By  | 

twin reductionEarlier this week, I shared my discontent for the term “twin reduction” when discussing the termination of one or multiple fetuses fruited from IVF practices. While I find the differentiation in terms to be problematic for women’s rights, several readers chimed in with their take on “reduction” vs. “abortion.”

A commenter named Melissa identified what I was getting at in my assertion that giving women different terms for the exact same procedure presents pronounced stigma. She wrote:

While there are many terms used for abortion, I think the way the word abortion is used in society, in media, and even within the medical community assigns to it a negative connotation that words like reduction and termination don’t have. This despite the fact that they all refer to the same procedure of ending an unwanted pregnancy. Reduction and termination seem to be terms used in cases where the abortion is deemed medically necessary. For example, you terminate a fetus that carries a fatal trisomy or you reduce a multiple IVF pregnancy but you don’t often hear the word abortion uttered in these cases. Even “spontaneous abortion” gets recast as miscarriage. But if we’re talking about an unwanted pregnancy from a one night stand or in an unwed, teenage and/or poverty-stricken woman or in a rape victim, it’s always called an “abortion”. I think the point Koa is trying to make is that the context for using “abortion” vs. “reduction” is such that reductions seem acceptable (again, because it’s cast in a medical context) while abortions are not.

Cait, another reader, disagreed with me, but added that in her estimation, a reduction is a “type of abortion”:

…if you were carrying an unwanted multiple pregnancy and your doctor laid out your options including just the vaguely-titled “abortion”, you’d most likely get it confused with a complete termination rather than just a reduction.
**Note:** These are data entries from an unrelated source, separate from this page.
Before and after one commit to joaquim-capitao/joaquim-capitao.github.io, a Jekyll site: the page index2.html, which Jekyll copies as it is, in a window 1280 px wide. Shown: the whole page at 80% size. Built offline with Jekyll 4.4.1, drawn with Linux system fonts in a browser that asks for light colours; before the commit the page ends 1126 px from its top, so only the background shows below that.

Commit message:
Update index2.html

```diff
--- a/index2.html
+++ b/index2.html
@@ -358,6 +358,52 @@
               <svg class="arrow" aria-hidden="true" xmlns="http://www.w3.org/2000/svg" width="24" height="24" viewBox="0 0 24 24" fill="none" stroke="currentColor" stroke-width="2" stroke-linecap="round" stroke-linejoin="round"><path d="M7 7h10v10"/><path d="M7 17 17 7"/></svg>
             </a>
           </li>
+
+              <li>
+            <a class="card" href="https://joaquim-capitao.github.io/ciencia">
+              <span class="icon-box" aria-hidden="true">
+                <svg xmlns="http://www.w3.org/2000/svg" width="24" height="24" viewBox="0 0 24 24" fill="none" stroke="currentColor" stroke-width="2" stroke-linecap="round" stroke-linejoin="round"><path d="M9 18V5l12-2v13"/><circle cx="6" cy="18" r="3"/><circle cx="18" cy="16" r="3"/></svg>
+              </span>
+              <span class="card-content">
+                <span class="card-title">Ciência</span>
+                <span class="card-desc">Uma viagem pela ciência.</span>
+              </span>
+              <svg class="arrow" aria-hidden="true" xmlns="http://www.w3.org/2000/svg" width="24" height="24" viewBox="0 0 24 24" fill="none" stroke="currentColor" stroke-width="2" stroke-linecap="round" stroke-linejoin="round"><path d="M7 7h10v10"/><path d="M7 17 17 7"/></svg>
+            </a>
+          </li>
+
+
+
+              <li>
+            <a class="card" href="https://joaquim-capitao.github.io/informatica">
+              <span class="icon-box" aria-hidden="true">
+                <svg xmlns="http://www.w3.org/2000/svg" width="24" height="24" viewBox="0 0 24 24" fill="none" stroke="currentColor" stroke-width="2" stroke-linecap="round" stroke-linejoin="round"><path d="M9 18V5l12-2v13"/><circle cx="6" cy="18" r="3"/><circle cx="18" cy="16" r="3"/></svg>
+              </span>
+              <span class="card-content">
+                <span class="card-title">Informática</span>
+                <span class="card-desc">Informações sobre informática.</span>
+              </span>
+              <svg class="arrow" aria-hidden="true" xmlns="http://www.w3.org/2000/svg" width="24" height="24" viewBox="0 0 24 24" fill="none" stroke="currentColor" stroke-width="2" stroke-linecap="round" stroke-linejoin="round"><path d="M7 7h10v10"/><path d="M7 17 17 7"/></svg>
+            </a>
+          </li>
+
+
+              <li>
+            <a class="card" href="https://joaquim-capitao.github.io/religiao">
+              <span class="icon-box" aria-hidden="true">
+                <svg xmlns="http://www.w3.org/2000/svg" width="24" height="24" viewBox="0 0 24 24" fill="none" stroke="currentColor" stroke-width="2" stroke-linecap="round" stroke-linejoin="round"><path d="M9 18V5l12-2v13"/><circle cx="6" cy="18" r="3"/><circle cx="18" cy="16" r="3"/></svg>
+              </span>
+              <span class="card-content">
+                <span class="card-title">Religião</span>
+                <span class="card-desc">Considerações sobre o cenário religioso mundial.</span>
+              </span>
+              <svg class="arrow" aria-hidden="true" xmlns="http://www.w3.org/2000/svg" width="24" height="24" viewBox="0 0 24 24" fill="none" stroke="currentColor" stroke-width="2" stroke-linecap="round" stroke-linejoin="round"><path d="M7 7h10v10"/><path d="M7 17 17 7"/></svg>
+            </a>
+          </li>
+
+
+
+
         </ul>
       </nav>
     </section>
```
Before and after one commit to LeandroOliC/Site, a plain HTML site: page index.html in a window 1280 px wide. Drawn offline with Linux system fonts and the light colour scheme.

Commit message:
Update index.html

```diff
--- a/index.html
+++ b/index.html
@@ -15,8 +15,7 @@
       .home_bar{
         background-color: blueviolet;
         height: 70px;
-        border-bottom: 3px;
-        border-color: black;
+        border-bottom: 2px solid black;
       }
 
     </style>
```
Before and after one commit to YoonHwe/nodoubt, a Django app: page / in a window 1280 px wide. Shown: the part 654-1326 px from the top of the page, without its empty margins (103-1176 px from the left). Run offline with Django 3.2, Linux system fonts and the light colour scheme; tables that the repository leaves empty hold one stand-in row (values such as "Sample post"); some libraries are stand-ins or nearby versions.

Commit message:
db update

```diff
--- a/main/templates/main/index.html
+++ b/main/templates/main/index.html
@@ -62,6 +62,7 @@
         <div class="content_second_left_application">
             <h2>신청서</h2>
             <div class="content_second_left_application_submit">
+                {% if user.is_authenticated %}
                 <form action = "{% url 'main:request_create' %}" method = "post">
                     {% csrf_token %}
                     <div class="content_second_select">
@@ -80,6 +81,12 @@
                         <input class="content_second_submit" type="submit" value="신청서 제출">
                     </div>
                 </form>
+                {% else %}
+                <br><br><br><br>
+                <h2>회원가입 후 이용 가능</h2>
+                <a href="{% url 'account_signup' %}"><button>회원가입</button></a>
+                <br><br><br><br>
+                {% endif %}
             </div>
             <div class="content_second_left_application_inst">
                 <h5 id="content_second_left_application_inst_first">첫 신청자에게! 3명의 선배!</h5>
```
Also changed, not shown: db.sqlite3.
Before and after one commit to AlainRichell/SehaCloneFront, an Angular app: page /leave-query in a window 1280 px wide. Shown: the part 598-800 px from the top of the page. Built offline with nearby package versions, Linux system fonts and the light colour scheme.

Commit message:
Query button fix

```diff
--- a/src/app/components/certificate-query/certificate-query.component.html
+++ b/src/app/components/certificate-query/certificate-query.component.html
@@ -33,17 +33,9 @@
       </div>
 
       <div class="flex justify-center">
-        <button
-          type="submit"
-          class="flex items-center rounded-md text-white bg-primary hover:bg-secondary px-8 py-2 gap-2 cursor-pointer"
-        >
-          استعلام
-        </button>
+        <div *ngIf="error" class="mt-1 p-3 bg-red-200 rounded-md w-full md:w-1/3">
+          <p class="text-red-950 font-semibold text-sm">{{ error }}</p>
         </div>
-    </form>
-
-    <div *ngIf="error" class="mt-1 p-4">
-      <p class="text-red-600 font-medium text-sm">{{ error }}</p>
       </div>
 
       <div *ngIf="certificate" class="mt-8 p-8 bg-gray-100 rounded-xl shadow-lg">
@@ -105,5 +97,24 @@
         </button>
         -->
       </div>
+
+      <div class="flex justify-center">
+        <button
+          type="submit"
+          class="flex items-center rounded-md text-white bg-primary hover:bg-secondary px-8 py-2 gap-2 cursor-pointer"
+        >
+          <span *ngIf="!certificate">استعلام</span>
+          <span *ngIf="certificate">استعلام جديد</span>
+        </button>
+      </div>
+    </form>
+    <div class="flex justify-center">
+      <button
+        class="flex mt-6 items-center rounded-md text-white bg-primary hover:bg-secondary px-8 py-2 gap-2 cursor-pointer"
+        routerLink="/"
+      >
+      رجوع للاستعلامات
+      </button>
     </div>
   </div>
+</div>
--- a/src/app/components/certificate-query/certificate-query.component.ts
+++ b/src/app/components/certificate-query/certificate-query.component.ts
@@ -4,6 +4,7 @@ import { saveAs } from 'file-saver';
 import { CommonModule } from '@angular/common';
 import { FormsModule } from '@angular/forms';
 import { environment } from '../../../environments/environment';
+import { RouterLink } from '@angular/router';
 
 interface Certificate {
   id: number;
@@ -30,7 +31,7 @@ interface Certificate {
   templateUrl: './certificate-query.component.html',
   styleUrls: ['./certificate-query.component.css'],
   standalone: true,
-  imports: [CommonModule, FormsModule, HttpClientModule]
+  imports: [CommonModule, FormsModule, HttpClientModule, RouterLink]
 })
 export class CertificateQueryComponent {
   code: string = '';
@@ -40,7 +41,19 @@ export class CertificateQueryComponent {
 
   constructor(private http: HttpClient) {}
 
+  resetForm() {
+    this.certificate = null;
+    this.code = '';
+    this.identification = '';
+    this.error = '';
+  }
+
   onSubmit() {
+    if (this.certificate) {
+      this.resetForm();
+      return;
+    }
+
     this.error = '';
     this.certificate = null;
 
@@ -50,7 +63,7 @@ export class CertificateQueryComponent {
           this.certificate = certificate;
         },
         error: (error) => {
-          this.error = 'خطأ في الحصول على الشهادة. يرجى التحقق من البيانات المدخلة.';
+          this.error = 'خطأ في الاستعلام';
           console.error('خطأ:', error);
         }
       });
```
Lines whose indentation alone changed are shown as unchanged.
The only issue I would have is if someone was trying to assert that a reduction isn’t a type of abortion and should be entirely removed from the word, but I have yet to see that happening.

So if a selective reduction is a “type of abortion,” where should ladies and practitioners meet in terms of terminology? If we’re talking about the same procedure for all women with unwanted pregnancies, no matter how many fetuses they plan to carry to term at present — or perhaps later on their lives — what’s appropriate?

But more importantly, is a “reduction” an “abortion” to you?

[b5poll id=”b93bfc9a40686d8ff7b52453f1b25066″]

(photo: Jiri Hera/